Adisti Sukma Sawitri, The Jakarta Post, Jakarta
Sitting near a payment booth at Tarakan Hospital in Central Jakarta, Buce Iman Santoso clutched onto a letter belonging to his ill mother-in-law, Aminah.
The relief letter (SKTM) issued by the Health Agency had just been rejected by the hospital.
Hospital staff members asked Buce to return with more documents if Aminah was to be eligible for medical assistance at a reduced rate.
"How else can I prove that we are poor? I wouldn't ask for our bill to be discounted if we could afford to pay it," he said.
Buce said he submitted a relief letter and other documents stating his family was poor soon after Aminah was admitted to hospital a week earlier.
Hospital staff member Zuraidah said many people had abused the system in the past, and therefore the hospital had to carefully consider each claim.
"In accordance with procedures, patients must submit authentic documents twice - on the day they are admitted to hospital and on the day their payment is due," she said.
The administration launched two special health care plans five years ago. The Poor Family Cards (Gakin) scheme targeted almost 150,000 poor families registered with the Jakarta Statistics Board, while the relief letter scheme was introduced for unregistered low-income earners.
Unregistered people are those who have not been issued with an ID or family card by the Jakarta administration.
Unlike the Gakin system, which covers all of a patient's medical invoice, relief letters only allow for part of a patient's bill to be waived.
To obtain a relief letter, applicants must request notification letters from their neighborhood unit chief and subdistrict officials as well as a verification letter from the nearest community health center to confirm the family's financial status.
Despite this strict and lengthy process, officials often issue letters to people not eligible for medical benefits in return for bribe money.
Brokers offering to simplify the process are also profiting at the expense of low-income families.
Brokers usually offer their services near the payment booths of large hospitals.
Patients often pay brokers between Rp 500,000 (approximately US$54) and Rp 7 million to obtain a relief letter, the Heath Agency's deputy head, Salimar Salim, said.
She said the misuse of the scheme was evident from patient records and health expense claims made at various hospitals around the city.

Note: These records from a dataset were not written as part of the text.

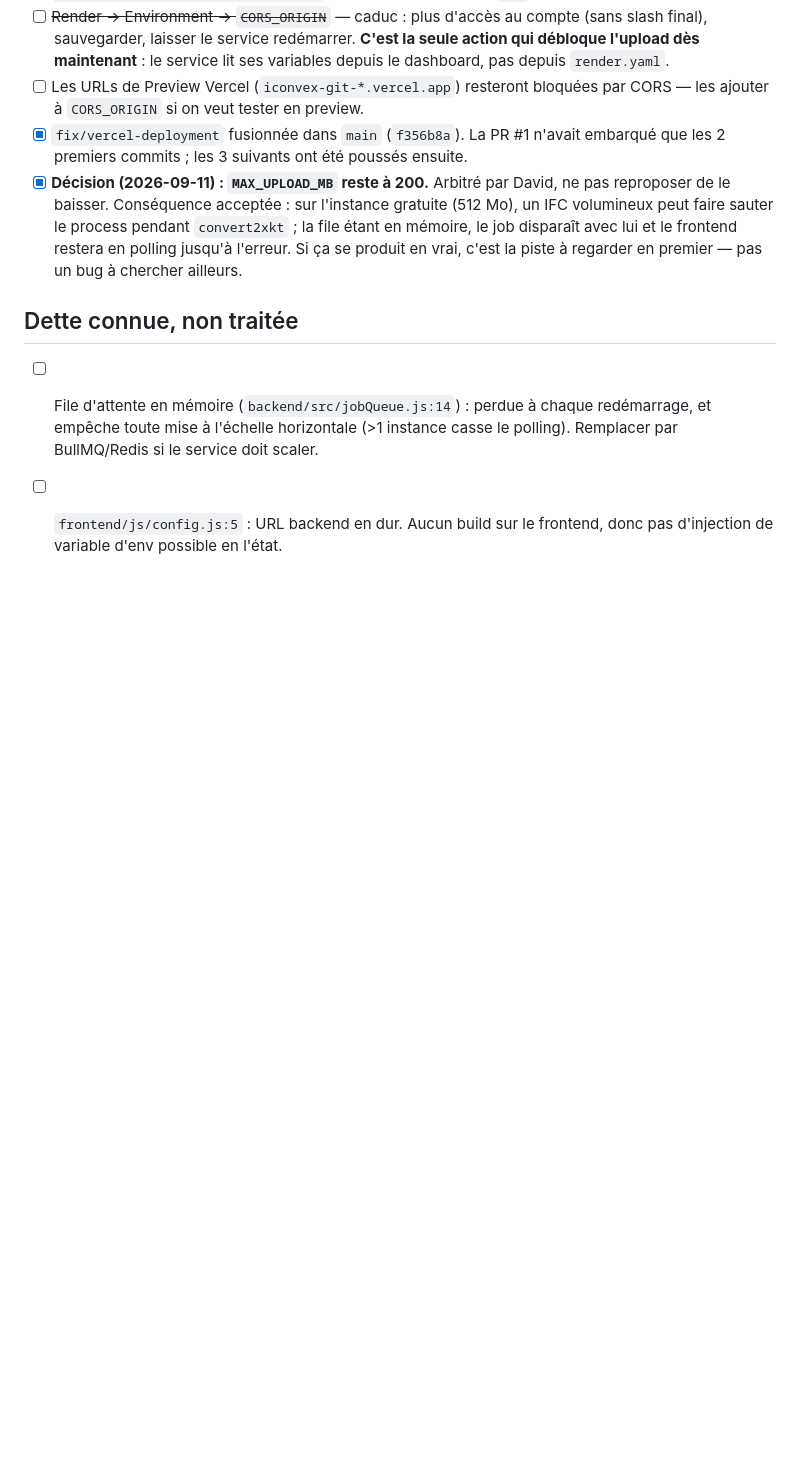
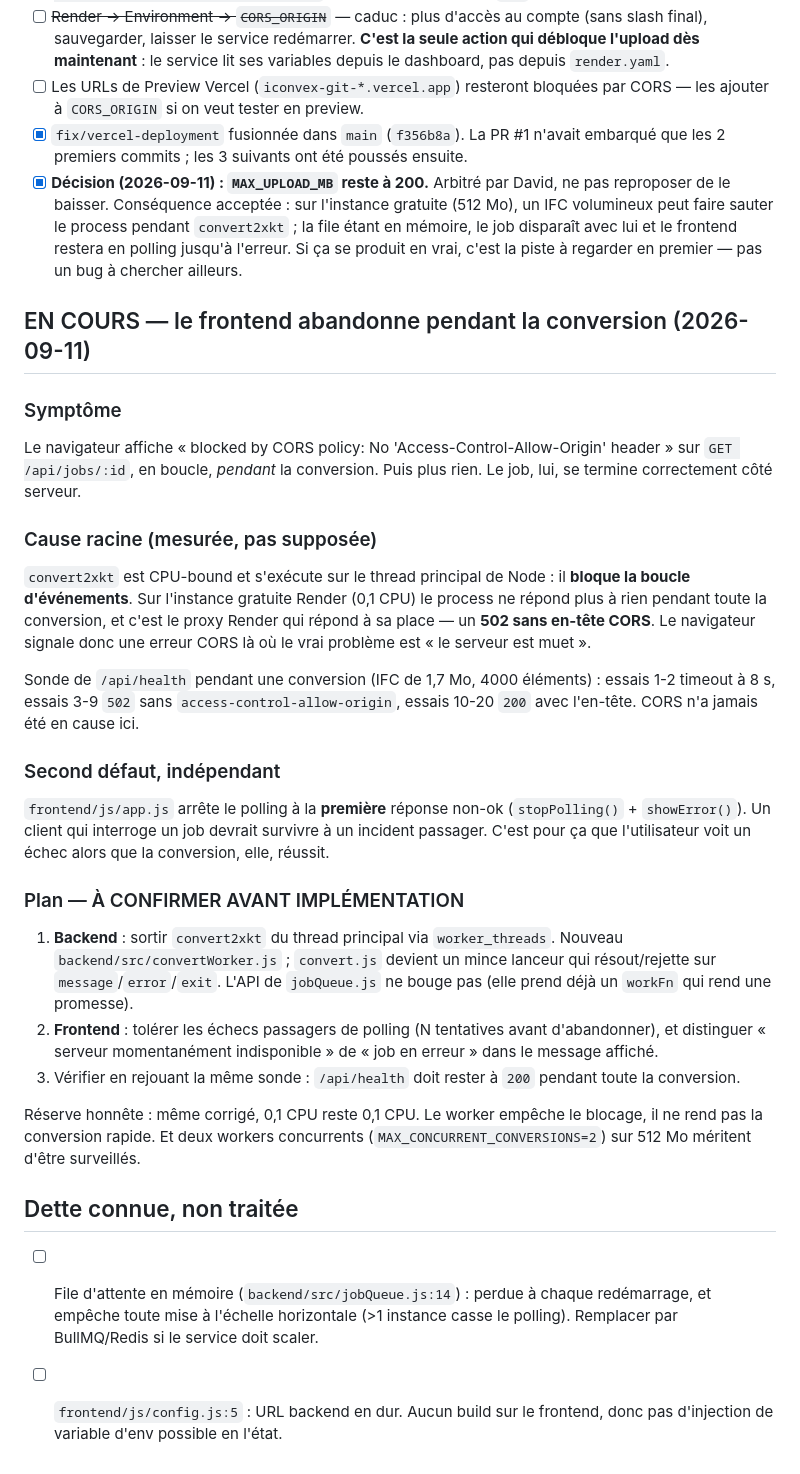
Before and after one commit to david15tonon/IConveX, a Markdown page: tasks/todo.md, the part around the change. Rendered like a GitHub page; blank space fills up the shorter version.

Commit message:
Diagnose the "CORS error" during conversion: a blocked event loop
convert2xkt is CPU-bound and runs on Node's main thread, so the process answers
nothing while a conversion is in flight. On Render's free 0.1-CPU instance that
window is long enough for Render's proxy to answer instead, with a 502 that
carries no CORS headers -- which the browser reports as a CORS failure. CORS was
never the problem.

Measured by probing /api/health during a conversion of a 1.7MB, 4000-element
IFC: probes 1-2 timed out, 3-9 returned 502 with no allow-origin header, 10-20
returned 200 with it.

Also records a second, independent defect: app.js stops polling on the first
non-ok response, so the UI gives up even though the job completes server-side.

Plan written to todo.md, not yet implemented -- pending confirmation.

Co-Authored-By: Claude Opus 5 (1M context) <noreply@anthropic.com>

```diff
--- a/tasks/todo.md
+++ b/tasks/todo.md
@@ -78,6 +78,45 @@ tourner en serverless (voir `tasks/lessons.md`, leçon 4).
       frontend restera en polling jusqu'à l'erreur. Si ça se produit en vrai,
       c'est la piste à regarder en premier — pas un bug à chercher ailleurs.
 
+## EN COURS — le frontend abandonne pendant la conversion (2026-09-11)
+
+### Symptôme
+Le navigateur affiche « blocked by CORS policy: No 'Access-Control-Allow-Origin'
+header » sur `GET /api/jobs/:id`, en boucle, *pendant* la conversion. Puis plus
+rien. Le job, lui, se termine correctement côté serveur.
+
+### Cause racine (mesurée, pas supposée)
+`convert2xkt` est CPU-bound et s'exécute sur le thread principal de Node : il
+**bloque la boucle d'événements**. Sur l'instance gratuite Render (0,1 CPU) le
+process ne répond plus à rien pendant toute la conversion, et c'est le proxy
+Render qui répond à sa place — un **502 sans en-tête CORS**. Le navigateur
+signale donc une erreur CORS là où le vrai problème est « le serveur est muet ».
+
+Sonde de `/api/health` pendant une conversion (IFC de 1,7 Mo, 4000 éléments) :
+essais 1-2 timeout à 8 s, essais 3-9 `502` sans `access-control-allow-origin`,
+essais 10-20 `200` avec l'en-tête. CORS n'a jamais été en cause ici.
+
+### Second défaut, indépendant
+`frontend/js/app.js` arrête le polling à la **première** réponse non-ok
+(`stopPolling()` + `showError()`). Un client qui interroge un job devrait
+survivre à un incident passager. C'est pour ça que l'utilisateur voit un échec
+alors que la conversion, elle, réussit.
+
+### Plan — À CONFIRMER AVANT IMPLÉMENTATION
+1. **Backend** : sortir `convert2xkt` du thread principal via `worker_threads`.
+   Nouveau `backend/src/convertWorker.js` ; `convert.js` devient un mince
+   lanceur qui résout/rejette sur `message`/`error`/`exit`. L'API de
+   `jobQueue.js` ne bouge pas (elle prend déjà un `workFn` qui rend une promesse).
+2. **Frontend** : tolérer les échecs passagers de polling (N tentatives avant
+   d'abandonner), et distinguer « serveur momentanément indisponible » de
+   « job en erreur » dans le message affiché.
+3. Vérifier en rejouant la même sonde : `/api/health` doit rester à `200`
+   pendant toute la conversion.
+
+Réserve honnête : même corrigé, 0,1 CPU reste 0,1 CPU. Le worker empêche le
+blocage, il ne rend pas la conversion rapide. Et deux workers concurrents
+(`MAX_CONCURRENT_CONVERSIONS=2`) sur 512 Mo méritent d'être surveillés.
+
 ## Dette connue, non traitée
 
 - [ ] File d'attente en mémoire (`backend/src/jobQueue.js:14`) : perdue à chaque
```
Also changed, not shown: tasks/lessons.md (+12 -0 lines).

She said as of September, the agency had to pay Rp 81 billion in hospital claims for 75,391 patients under the letter scheme, while it only had to pay Rp 55 billion for 99,672 Gakin patients.
Most claims made were for major surgery or the treatment of serious illnesses.
"After interviewing several patients, we realized many people were not poor, but just ran out of money due to the expensive treatment they were receiving," Salimar said.
"Sucipto", who works at a city-owned hospital, told The Jakarta Post he applied for a relief letter so surgery he underwent at Gatot Subroto Army Hospital in Central Jakarta would be discounted, despite the fact he had special insurance for civil servants from state-owned insurance company PT Askes.
He was unable to make a claim with the insurance company for his surgery as his policy did not cover treatment for injuries caused in accidents.
"The surgery cost Rp 27 million. I am not poor, but I am also not the kind of person who has that much money," he said.
As he had friends in relevant offices, he was able to get a relief letter within a week.
Sucipto said he knew his actions were wrong and he increased his insurance premium recently so he would be covered in the future.
He said it would be impossible to stop middle-income earners benefiting from the scheme, as many institutions only covered some of the health expenses of their employees.
The administration has discussed providing free health care to all residents in the next few years to avoid the misuse of heath care schemes for the poor.
Public policy expert Untung Afandi from the University of Indonesia said the administration should educate people in the middle and upper classes to acquire health insurance.
"The administration has to take care of a lot of other public services, including transportation and education. It would be very expensive to provide health insurance for everyone," he said.